The Clonfin Ambush is carried out by the Irish Republican Army (IRA) on February 2, 1921, during the Irish War of Independence. It takes place in the townland of Clonfin between Ballinalee and Granard in County Longford. The IRA ambushes two lorries carrying members of the British Auxiliary Division, sparking a lengthy gun battle in which four Auxiliaries are killed and eight wounded. The Auxiliaries eventually surrender and their weapons are seized. The IRA commander, Seán Mac Eoin, wins some praise for helping the wounded Auxiliaries. Following the ambush, British forces burn a number of houses and farms in the area, and shoot dead an elderly farmer.

The IRA’s North Longford Flying Column, twenty-one strong and led by Seán Mac Eoin, is formed in late 1920. In that year they kill four Royal Irish Constabulary (RIC) constables. In November, a company of the Auxiliary Division – a paramilitary police force made up of ex-military officers – has been stationed in the county to put down the local IRA, and are reinforced in January 1921. Whereas previously the IRA had tried to operate in relatively large numbers, often attacking police barracks, from this point forward, their GHQ in Dublin orders smaller but more frequent attacks to be made.

The ambush site, on the road between Granard and Ballinalee, is well chosen. Mac Eoin selects a position where the ambushers have excellent cover and are barely visible to the British. The plan is to explode a mine as the lorries pass. The British assessment is that, “the ambush was most cleverly laid.”

The IRA detonates the roadside improvised explosive device (IED) as two British lorries are passing a bridge, killing the driver of the first lorry instantly. The IRA unit then opens fire on the lorries, triggering a fire-fight lasting two hours. One of the Auxiliaries gets away and manages to summon reinforcements.

During the fighting, four members of the IRA party work their way around the flank of the Auxiliaries, killing their commander, Lt. Commander Francis Craven. After his death, the remaining policemen surrender. A total of four Auxiliaries are killed and eight wounded.

MacEoin’s treatment of his prisoners is humane. He congratulates them on the fight they had put up and prevents his fighters from assaulting the Auxiliaries. He also has water brought from nearby houses for the British wounded.

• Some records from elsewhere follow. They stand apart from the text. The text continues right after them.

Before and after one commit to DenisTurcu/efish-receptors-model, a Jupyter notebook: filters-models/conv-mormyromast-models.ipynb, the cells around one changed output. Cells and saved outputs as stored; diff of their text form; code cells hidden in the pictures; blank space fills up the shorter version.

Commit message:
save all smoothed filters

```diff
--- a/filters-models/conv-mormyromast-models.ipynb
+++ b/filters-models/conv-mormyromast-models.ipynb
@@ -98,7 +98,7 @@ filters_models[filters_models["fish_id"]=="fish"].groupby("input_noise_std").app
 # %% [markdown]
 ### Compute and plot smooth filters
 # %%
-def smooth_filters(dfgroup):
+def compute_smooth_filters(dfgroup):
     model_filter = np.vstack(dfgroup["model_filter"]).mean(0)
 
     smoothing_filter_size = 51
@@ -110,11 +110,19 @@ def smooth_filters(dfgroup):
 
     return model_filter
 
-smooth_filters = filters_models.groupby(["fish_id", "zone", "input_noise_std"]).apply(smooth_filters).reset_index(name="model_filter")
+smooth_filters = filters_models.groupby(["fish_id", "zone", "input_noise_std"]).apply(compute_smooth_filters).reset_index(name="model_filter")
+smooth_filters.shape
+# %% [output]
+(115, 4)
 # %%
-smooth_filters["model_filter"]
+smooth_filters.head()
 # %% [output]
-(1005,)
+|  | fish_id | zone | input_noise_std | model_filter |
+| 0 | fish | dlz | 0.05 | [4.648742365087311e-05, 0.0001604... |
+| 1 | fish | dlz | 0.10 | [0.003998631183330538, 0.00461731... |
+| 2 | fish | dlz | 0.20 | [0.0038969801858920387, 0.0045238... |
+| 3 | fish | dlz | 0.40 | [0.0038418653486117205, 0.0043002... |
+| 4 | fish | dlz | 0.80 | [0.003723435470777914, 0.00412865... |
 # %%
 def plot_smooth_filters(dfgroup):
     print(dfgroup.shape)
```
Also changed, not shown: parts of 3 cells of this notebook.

When he is later captured by the British, three Auxiliaries testify at his courtmartial to his generous treatment of them at Clonfin. Mac Eoin’s humane treatment reportedly delays the IRA’s getaway and they are almost caught by 14 lorries of British reinforcements as they escape across Clonfin Wood. The IRA had captured 18 rifles, 20 revolvers ammunition, a Lewis gun and 800 rounds of ammunition.

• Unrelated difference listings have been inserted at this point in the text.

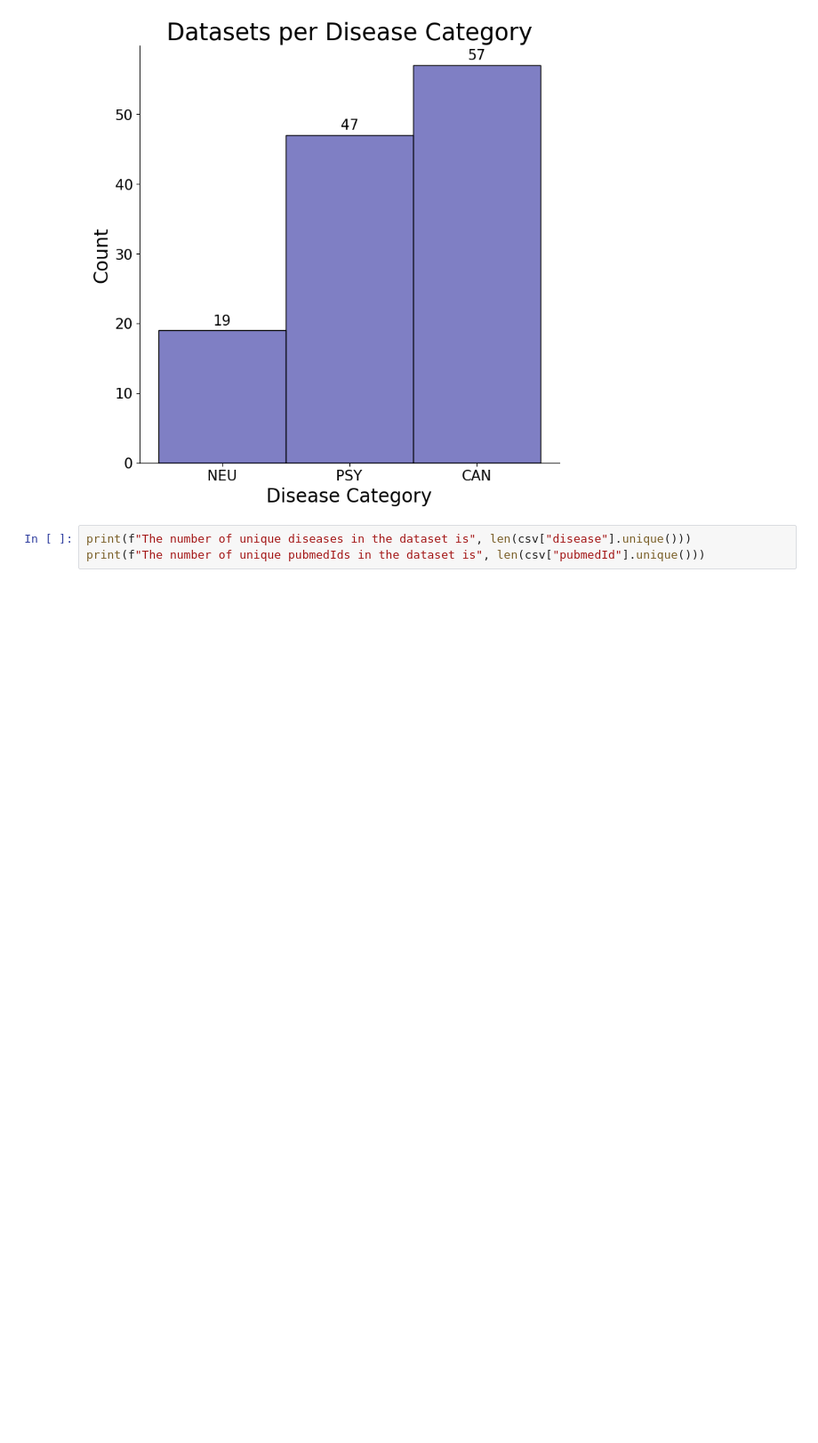
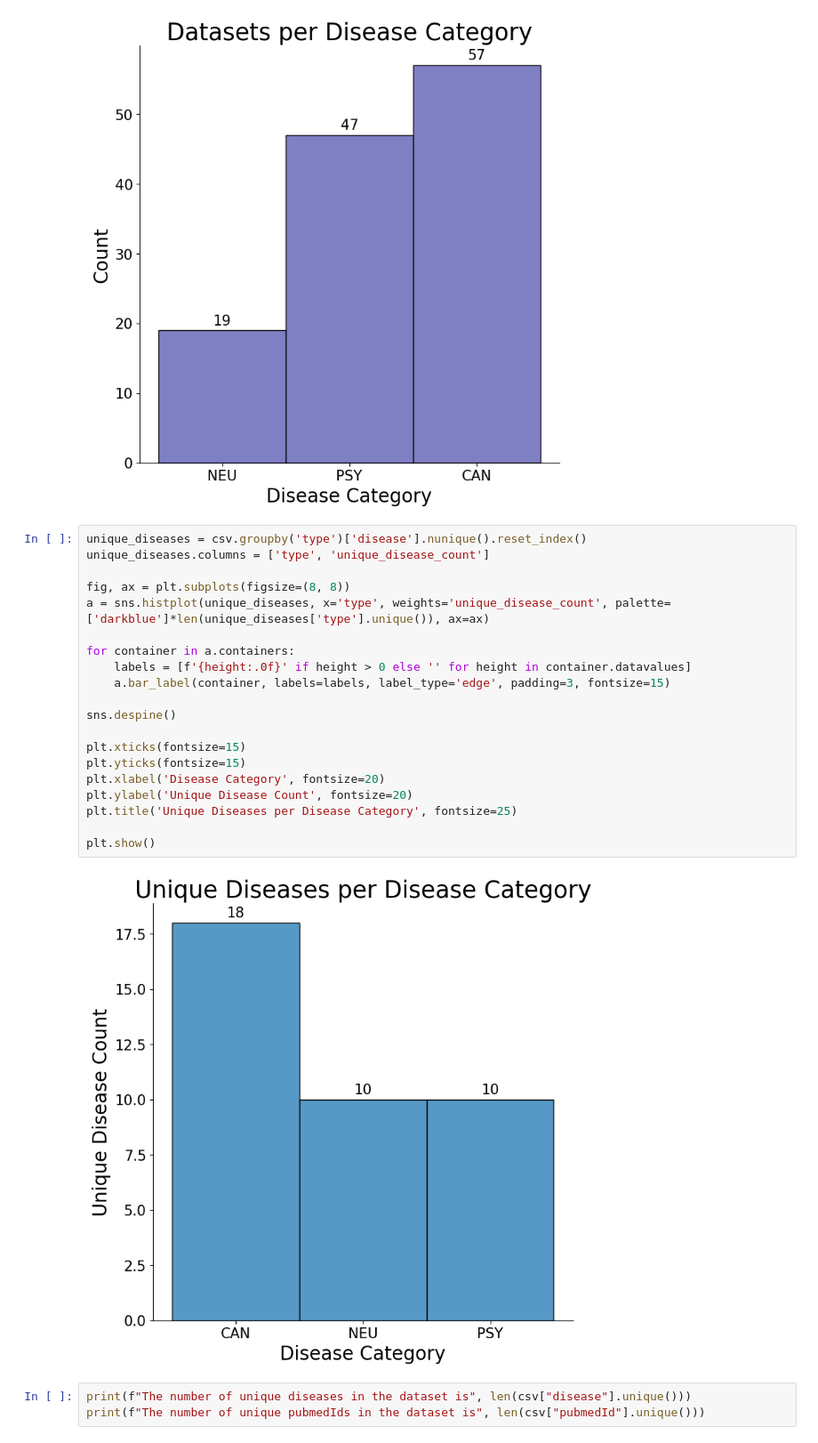
Before and after one commit to MFloresRodero/SOROLLA-gencor, a Jupyter notebook: scripts/pipeline/00_post_selection_EGA_sumstats.ipynb, the cells around one changed output. Shown at 89% size. Saved outputs shown, nothing was run; the diff lists cells and outputs as text; blank space fills up the shorter version.

```diff
--- a/scripts/pipeline/00_post_selection_EGA_sumstats.ipynb
+++ b/scripts/pipeline/00_post_selection_EGA_sumstats.ipynb
@@ -74,6 +74,28 @@ plt.title('Datasets per Disease Category', fontsize=25)
 plt.show()
 # %% [output]
 [figure]
+# %%
+unique_diseases = csv.groupby('type')['disease'].nunique().reset_index()
+unique_diseases.columns = ['type', 'unique_disease_count']
+
+fig, ax = plt.subplots(figsize=(8, 8))
+a = sns.histplot(unique_diseases, x='type', weights='unique_disease_count', palette=['darkblue']*len(unique_diseases['type'].unique()), ax=ax)
+
+for container in a.containers:
+    labels = [f'{height:.0f}' if height > 0 else '' for height in container.datavalues]
+    a.bar_label(container, labels=labels, label_type='edge', padding=3, fontsize=15)
+
+sns.despine()
+
+plt.xticks(fontsize=15)
+plt.yticks(fontsize=15)
+plt.xlabel('Disease Category', fontsize=20)
+plt.ylabel('Unique Disease Count', fontsize=20)
+plt.title('Unique Diseases per Disease Category', fontsize=25)
+
+plt.show()
+# %% [output]
+[figure, added]
 # %%
 print(f"The number of unique diseases in the dataset is", len(csv["disease"].unique()))
 print(f"The number of unique pubmedIds in the dataset is", len(csv["pubmedId"].unique()))
```
Also changed, not shown: parts of 14 cells of this notebook, 6 other files.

In the aftermath of the ambush, British forces raid the nearby towns of Killoe, Ballinamuck, Drumlish, Ballinalee, Edgeworthstown, Granard and Ardagh. A number of houses and farms are burned. They shoot dead an elderly farmer, Michael Farrell, in reprisal for the ambush.

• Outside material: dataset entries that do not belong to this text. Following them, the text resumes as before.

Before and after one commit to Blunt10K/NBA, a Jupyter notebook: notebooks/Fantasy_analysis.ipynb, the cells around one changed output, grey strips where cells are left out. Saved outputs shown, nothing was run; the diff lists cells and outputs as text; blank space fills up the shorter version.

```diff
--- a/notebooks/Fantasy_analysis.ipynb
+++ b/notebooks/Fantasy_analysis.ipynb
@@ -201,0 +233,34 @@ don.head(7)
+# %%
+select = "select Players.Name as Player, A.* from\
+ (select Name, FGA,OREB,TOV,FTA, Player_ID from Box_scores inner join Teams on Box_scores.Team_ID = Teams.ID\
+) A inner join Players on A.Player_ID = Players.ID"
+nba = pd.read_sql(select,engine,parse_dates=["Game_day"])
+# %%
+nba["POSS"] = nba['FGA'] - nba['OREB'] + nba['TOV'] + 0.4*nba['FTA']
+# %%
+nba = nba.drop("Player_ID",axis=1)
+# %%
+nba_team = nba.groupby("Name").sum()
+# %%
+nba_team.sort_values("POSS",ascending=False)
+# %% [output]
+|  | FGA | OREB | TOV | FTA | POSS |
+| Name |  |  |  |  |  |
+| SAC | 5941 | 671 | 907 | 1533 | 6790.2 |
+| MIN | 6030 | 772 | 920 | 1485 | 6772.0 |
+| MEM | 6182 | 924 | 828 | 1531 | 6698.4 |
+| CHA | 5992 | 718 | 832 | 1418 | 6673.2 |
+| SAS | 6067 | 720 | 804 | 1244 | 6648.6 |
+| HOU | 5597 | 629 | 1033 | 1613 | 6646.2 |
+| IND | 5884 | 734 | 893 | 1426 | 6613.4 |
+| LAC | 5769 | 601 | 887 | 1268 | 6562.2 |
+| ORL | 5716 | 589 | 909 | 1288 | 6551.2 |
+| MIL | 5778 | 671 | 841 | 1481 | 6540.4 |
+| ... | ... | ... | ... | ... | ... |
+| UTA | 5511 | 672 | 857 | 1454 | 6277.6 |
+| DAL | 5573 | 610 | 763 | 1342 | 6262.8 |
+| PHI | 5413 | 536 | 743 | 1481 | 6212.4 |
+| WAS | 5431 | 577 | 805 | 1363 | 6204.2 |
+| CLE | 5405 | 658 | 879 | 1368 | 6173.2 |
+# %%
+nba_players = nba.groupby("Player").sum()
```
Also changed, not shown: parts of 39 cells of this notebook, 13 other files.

The IRA flying column lays low after the ambush and does not attempt any more attacks until the end of the month. MacEoin, the Longford IRA leader, is captured at Mullingar railway station in early March and charged with the murder of RIC DI MGrath. He is released in July under the terms of the Truce which ends hostilities. In his absence, the Longford IRA are not able to sustain the intensity of their campaign.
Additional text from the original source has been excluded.